War in the Western World: New Economic and Social Perspectives
Philip Hoffman, California Institute of Technology
Hugh Rockoff, Rutgers University-New Brunswick
Mark R. Wilson, University of North Carolina at Charlotte
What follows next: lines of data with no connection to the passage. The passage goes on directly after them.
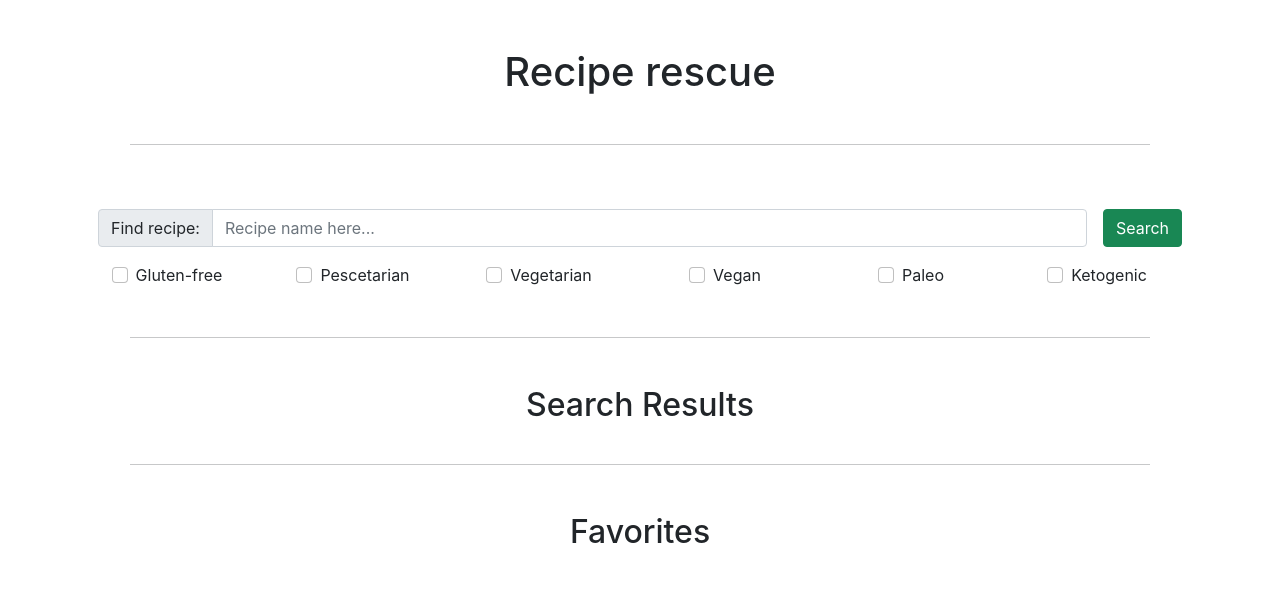
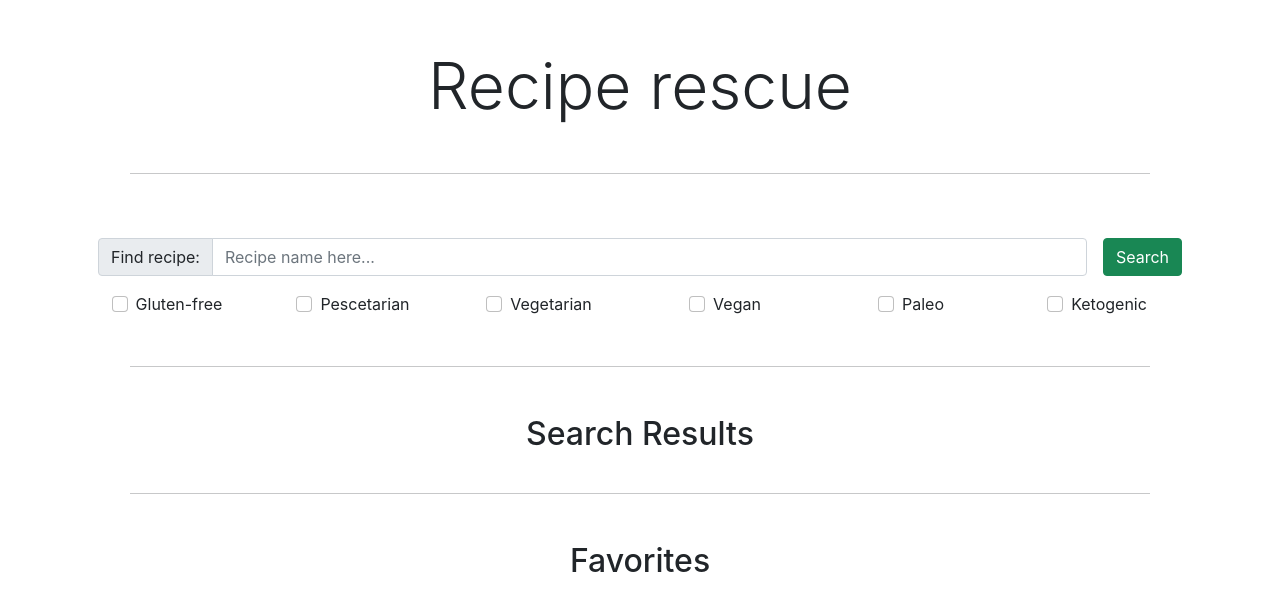
Before and after one commit to FilipNordqvist/food-react-app, a React (Create React App) app in the folder food-app/: page / in a window 1280 px wide. Shown: the top 610 px of the page. Built offline with nearby package versions, Linux system fonts and the light colour scheme.

Commit message:
Snyggat till rubriken och ändrat title

```diff
--- a/food-app/public/index.html
+++ b/food-app/public/index.html
@@ -27,7 +27,7 @@
       work correctly both with client-side routing and a non-root public URL.
       Learn how to configure a non-root public URL by running `npm run build`.
     -->
-    <title>React App</title>
+    <title>Recipe rescue</title>
   </head>
   <body class="container">
     <noscript>You need to enable JavaScript to run this app.</noscript>
--- a/food-app/src/App.js
+++ b/food-app/src/App.js
@@ -55,7 +55,7 @@ function App() {
 
   return (
     <div className="App">
-      <h1 className="mt-5">Recipe rescue</h1>
+      <h1 className="display-3 mt-5">Recipe rescue</h1>
       <hr className="d-flex m-5" />
 
       <div className="d-flex align-items-center p-3">
```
In recent decades the role of war--organized violence-- as a catalyst of economic and social transformation has come increasingly to the fore in historical explanations. This has proven the case in studies of different societies over various time periods all across the globe. Some such studies have attracted large general audiences—works such as Steve Pinker’s The Better Angels of Our Nature (2011) and Ian Morris’s War! What is It Good For? (2014) come immediately to mind in this regard. In this roundtable session, sponsored by the Economic History Association, four first-rate scholars at different points in their careers—two economists and two historians—have been assembled to discuss recent views of war’s impact in and on the West from the so-called early modern period to the present day. The panelists specialize in different parts of the West during different time periods and come at war from very different perspectives/ approaches/traditions, ranging from long-term modeling to political economy, and from the history of technology to national income accounting. Each has made significant contributions to the literature on war’s profound effects and implications on economic and social life (including in Hoffman’s case on migration flows, the theme of our meeting), and they have been invited to share their expertise and insights to a broad, diverse audience of scholars interested in the latest views on the relationship between war and economic and social change, broadly conceived.